■ **Work to complete**: Copy every line in the records below that contains the word "examples".

Records excerpted from a collection:
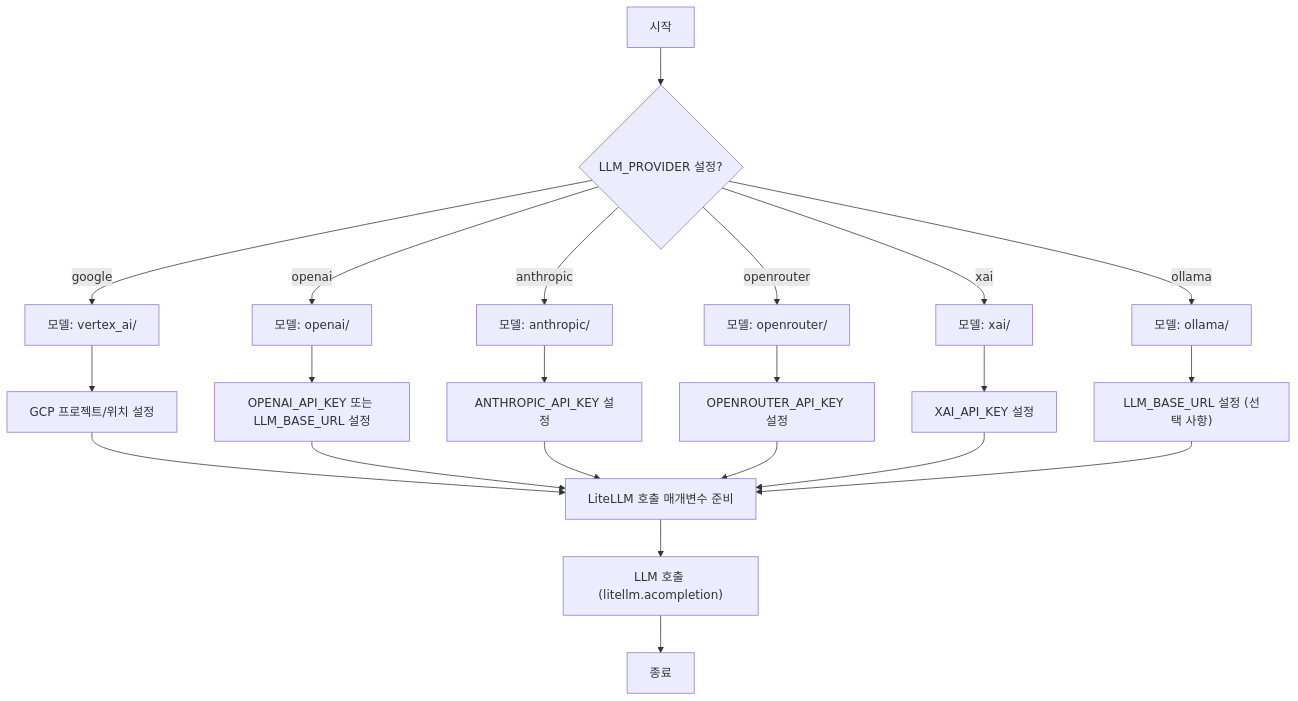
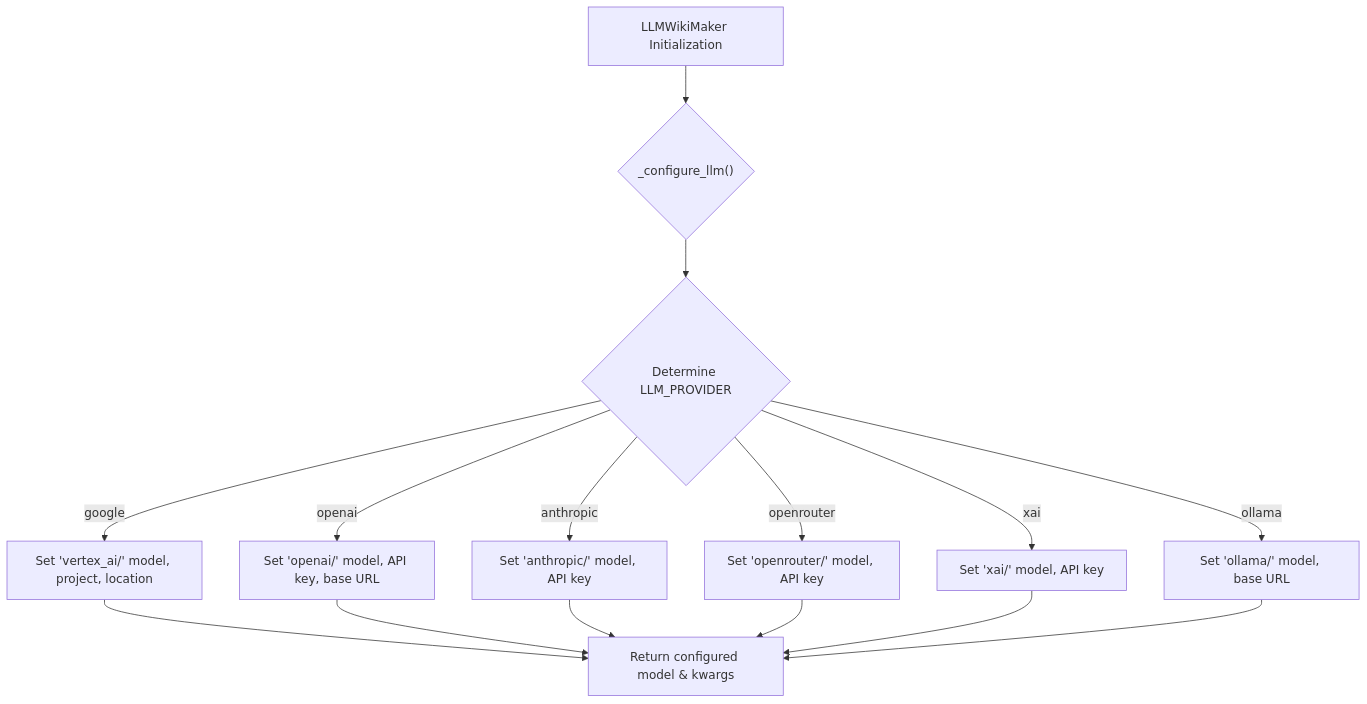
One commit to catuscio/wiki-as-readme changed the fourth of 19 diagrams in examples/wiki_as_README.md. Above: the diagram before and after it, drawn with Mermaid. The commit also changed other lines of this file, not shown here.

````diff
--- a/examples/wiki_as_README.md
+++ b/examples/wiki_as_README.md
@@ -449,24 +423,12 @@
 ```mermaid
-graph TD
-    A["시작"] --> B{"LLM_PROVIDER 설정?"}
-    B -- "google" --> C["모델: vertex_ai/"]
-    B -- "openai" --> D["모델: openai/"]
-    B -- "anthropic" --> E["모델: anthropic/"]
-    B -- "openrouter" --> F["모델: openrouter/"]
-    B -- "xai" --> G["모델: xai/"]
-    B -- "ollama" --> H["모델: ollama/"]
-    C --> I["GCP 프로젝트/위치 설정"]
-    D --> J["OPENAI_API_KEY 또는 LLM_BASE_URL 설정"]
-    E --> K["ANTHROPIC_API_KEY 설정"]
-    F --> L["OPENROUTER_API_KEY 설정"]
-    G --> M["XAI_API_KEY 설정"]
-    H --> N["LLM_BASE_URL 설정 (선택 사항)"]
-    I --> O["LiteLLM 호출 매개변수 준비"]
-    J --> O
-    K --> O
-    L --> O
-    M --> O
-    N --> O
-    O --> P["LLM 호출 (litellm.acompletion)"]
-    P --> Q["종료"]
+flowchart TD
+    A["LLMWikiMaker Initialization"] --> B{"_configure_llm()"};
+    B --> C{"Determine LLM_PROVIDER"};
+    C -- "google" --> D["Set 'vertex_ai/' model, project, location"];
+    C -- "openai" --> E["Set 'openai/' model, API key, base URL"];
+    C -- "anthropic" --> F["Set 'anthropic/' model, API key"];
+    C -- "openrouter" --> G["Set 'openrouter/' model, API key"];
+    C -- "xai" --> H["Set 'xai/' model, API key"];
+    C -- "ollama" --> I["Set 'ollama/' model, base URL"];
+    D & E & F & G & H & I --> J["Return configured model & kwargs"];
 ```
````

■ **Task solution**:
One commit to catuscio/wiki-as-readme changed the fourth of 19 diagrams in examples/wiki_as_README.md. Above: the diagram before and after it, drawn with Mermaid. The commit also changed other lines of this file, not shown here.
--- a/examples/wiki_as_README.md
+++ b/examples/wiki_as_README.md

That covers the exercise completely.